Incredibly, no one has included language addressing what happens if the MLC defaults. Auditing years after the fact is not going to get it done. In fact, the audit language in Title I is so antiquated that it could easily have come from a 1980s record deal. (Not to mention the meaningless and expensive requirement of a CPA to conduct royalty audits.) The audit language is simply not fit for purpose in a world of trillions of individual transactions rather than hundreds of millions of CDs. Songwriters forced to use the compulsory license need a much more immediate and much toothier remedy against the government’s MLC monopoly. In other words, the Music Modernization Act already needs to be modernized and the Copyright Office has a chance to do it—but the clock is ticking.

Language could be adopted in regulations that mirrors the statutory language for default by users of the blanket license, substituting the copyright owner for the MLC and the MLC for the digital music provider. For example:

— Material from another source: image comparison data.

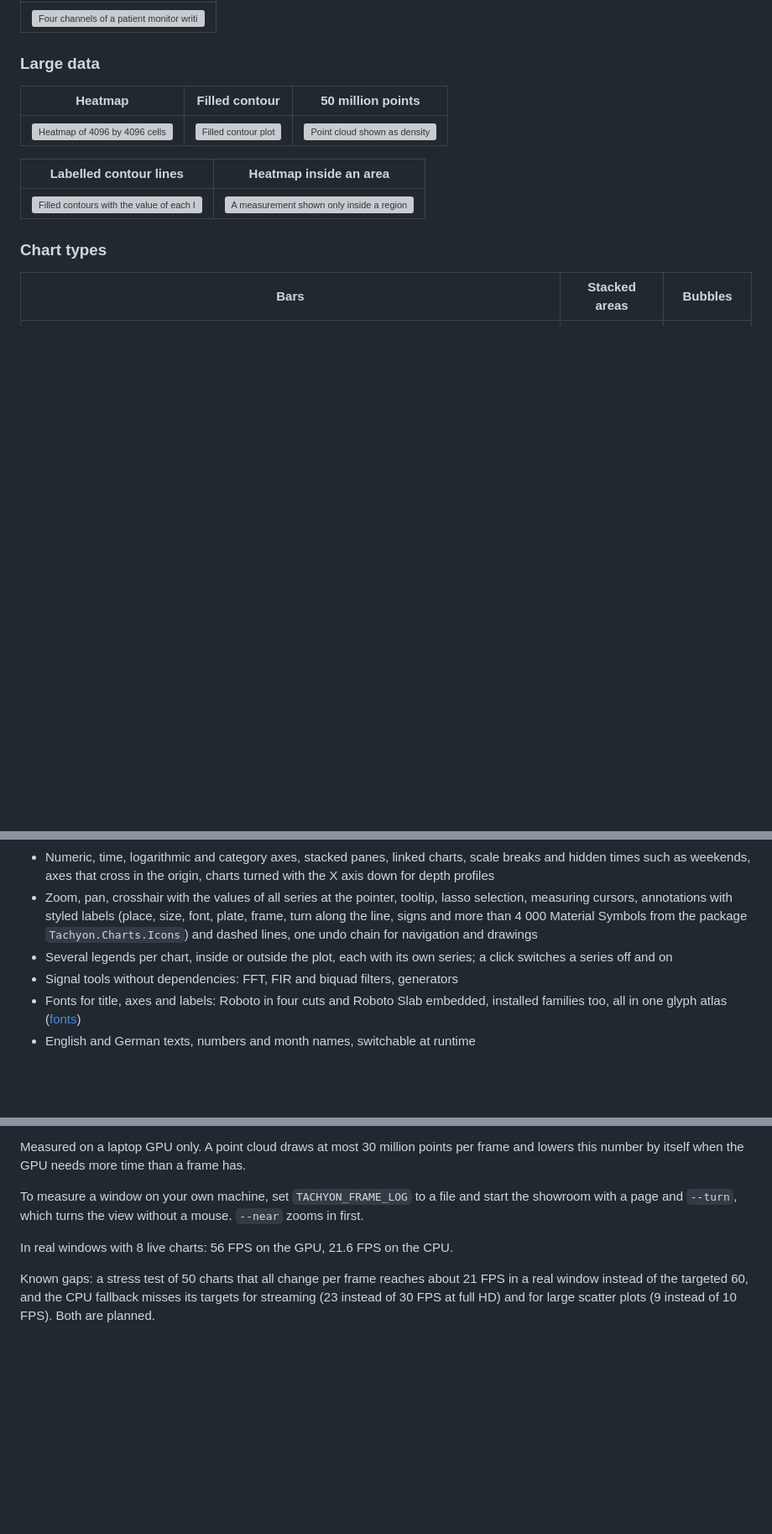
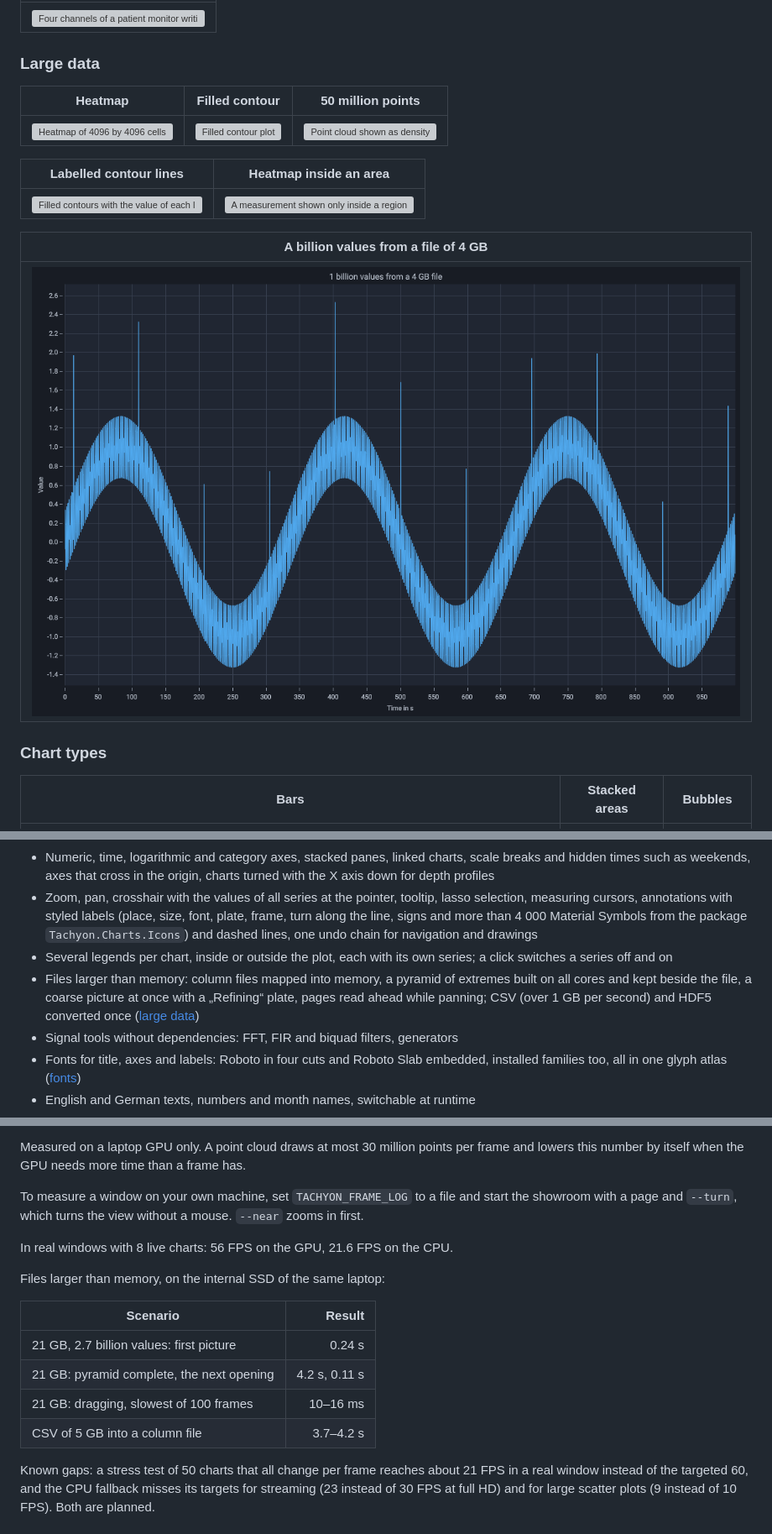
Before and after one commit to MotoNero/tachyon_charts, a Markdown page: README.md, 3 parts joined by grey strips. Shown at 84% size. Rendered like a GitHub page; pictures changed too: docs/images/large-file.png (added); blank space fills up the shorter version; grey boxes are pictures that could not be loaded.

Commit message:
Add a showroom page for a billion values from a file and a refining hint

```diff
--- a/README.md
+++ b/README.md
@@ -63,6 +66,10 @@ Measured on a laptop with an RTX 4070 Laptop GPU, see [Performance](#performance
 | Labelled contour lines | Heatmap inside an area |
 |---|---|
 | ![Filled contours with the value of each line written along the line](docs/images/contour-labels.png) | ![A measurement shown only inside a region, not on its lake](docs/images/heatmap-area.png) |
+
+| A billion values from a file of 4 GB |
+|---|
+| ![A billion values read from a column file: a slow and a fast wave with ten single spikes, every one of them kept](docs/images/large-file.png) |
 
 ### Chart types
 
@@ -168,6 +175,7 @@ Labels of annotations show symbols of the icon package, sharp at every size and
 - Numeric, time, logarithmic and category axes, stacked panes, linked charts, scale breaks and hidden times such as weekends, axes that cross in the origin, charts turned with the X axis down for depth profiles
 - Zoom, pan, crosshair with the values of all series at the pointer, tooltip, lasso selection, measuring cursors, annotations with styled labels (place, size, font, plate, frame, turn along the line, signs and more than 4 000 Material Symbols from the package `Tachyon.Charts.Icons`) and dashed lines, one undo chain for navigation and drawings
 - Several legends per chart, inside or outside the plot, each with its own series; a click switches a series off and on
+- Files larger than memory: column files mapped into memory, a pyramid of extremes built on all cores and kept beside the file, a coarse picture at once with a „Refining“ plate, pages read ahead while panning; CSV (over 1 GB per second) and HDF5 converted once ([large data](docs/guide/large-data.md))
 - Signal tools without dependencies: FFT, FIR and biquad filters, generators
 - Fonts for title, axes and labels: Roboto in four cuts and Roboto Slab embedded, installed families too, all in one glyph atlas ([fonts](docs/guide/themes.md#fonts))
 - English and German texts, numbers and month names, switchable at runtime
@@ -401,6 +409,15 @@ To measure a window on your own machine, set `TACHYON_FRAME_LOG` to a file and s
 
 In real windows with 8 live charts: 56 FPS on the GPU, 21.6 FPS on the CPU.
 
+Files larger than memory, on the internal SSD of the same laptop:
+
+| Scenario | Result |
+|---|---:|
+| 21 GB, 2.7 billion values: first picture | 0.24 s |
+| 21 GB: pyramid complete, the next opening | 4.2 s, 0.11 s |
+| 21 GB: dragging, slowest of 100 frames | 10–16 ms |
+| CSV of 5 GB into a column file | 3.7–4.2 s |
+
 Known gaps: a stress test of 50 charts that all change per frame reaches about 21 FPS in a real window instead of the targeted 60, and the CPU fallback misses its targets for streaming (23 instead of 30 FPS at full HD) and for large scatter plots (9 instead of 10 FPS). Both are planned.
 
 ## Build
```
Also changed, not shown: other parts of README.md (+4 -0 lines), docs/guide/large-data.md (+14 -0 lines), 16 other files.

“If the copyright owner does not receive the monthly payment and the monthly and annual statements of account from the MLC when due for reasons within the control of the MLC, the owner may give written notice to the MLC, unless the default is remedied not later than 30 days after the date on which the notice is sent, the MLC’s ability to administer the compulsory license for such copyright owner will be automatically terminated. “

Because the Copyright Office is charged with implementing regulations under a broad statutory grant, it seems that this loose end could be remedied in regulations without need of an amendment to Title I, particularly because the failure to include such a provision benefits those who controlled the pen for the drafting of Title I.

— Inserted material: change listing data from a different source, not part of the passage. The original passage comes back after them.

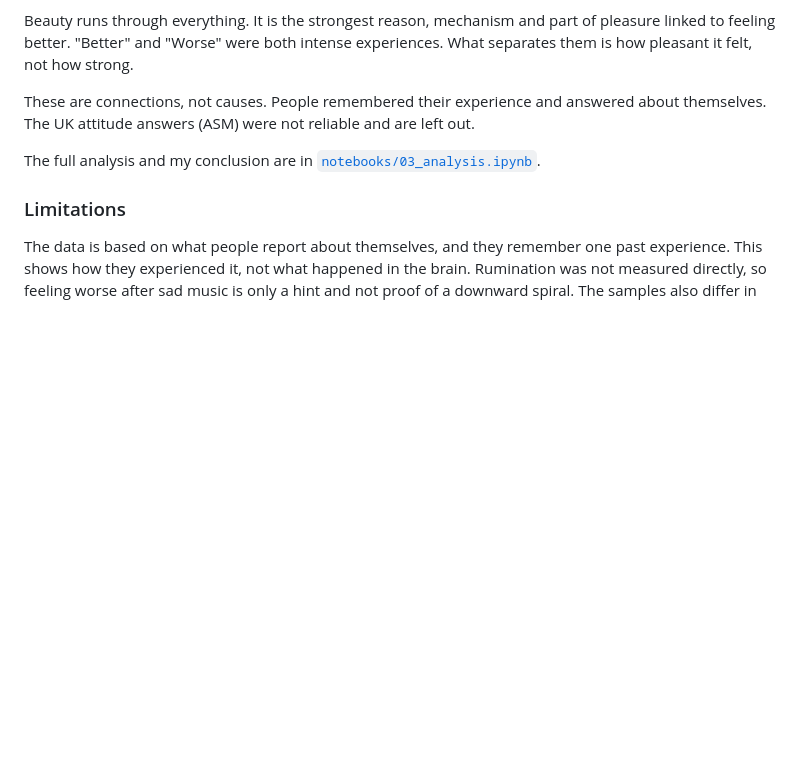
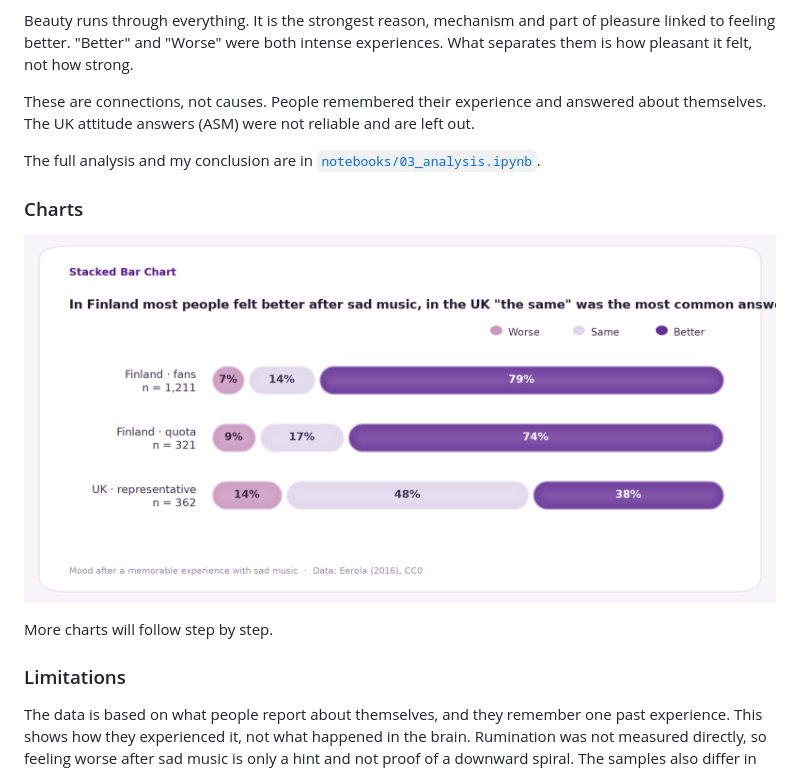
Before and after one commit to chaymaeloukili/melancholy-vs-rumination, a Markdown page: README.md, the part around the change. Drawn GitHub-style; pictures changed too: figures/01_mood_by_sample.png (added); blank space fills up the shorter version.

Commit message:
Add first chart to README and AI usage for visualization

```diff
--- a/README.md
+++ b/README.md
@@ -87,6 +87,12 @@ These are connections, not causes. People remembered their experience and answer
 
 The full analysis and my conclusion are in [`notebooks/03_analysis.ipynb`](notebooks/03_analysis.ipynb).
 
+### Charts
+
+![Mood after sad music per sample](figures/01_mood_by_sample.png)
+
+More charts will follow step by step.
+
 ### Limitations
 
 The data is based on what people report about themselves, and they remember one past experience. This shows how they experienced it, not what happened in the brain. Rumination was not measured directly, so feeling worse after sad music is only a hint and not proof of a downward spiral. The samples also differ in country and in how people were recruited.
```
Also changed, not shown: AI_USAGE.md (+11 -0 lines), 2 other files.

The Copyright Office should also take into account any failures to account when reviewing the re-designation of MLCI at the five year review mark.

Additional MLC Oversight: FOIA

Continuing the theme of sunlight as the best remedy, please consider the relationship of the Freedom of Information Act and the MLC. The Copyright Office complies with Freedom of Information Act requests (FOIA). The public interest would be served in having access to all correspondence and internal materials not subject to a FOIA exemption that relate to Title I of the Music Modernization Act as well as the “address unknown” NOI process that preceded and contributed to it.

Availability of these materials is particularly relevant given the lack of transparency required of MLC and the DLC (odd redactions in CRB filings for the administrative assessment is but one example) and the general mystery of why HFA was selected by MLC given the history of HFA with NMPA and the legislative process.

Rather than wait for a FOIA request for these materials, the Copyright Office should voluntarily make these materials available on Copyright.gov. I would recommend this process be repeated annually if not more frequently.

To be continued in Part 4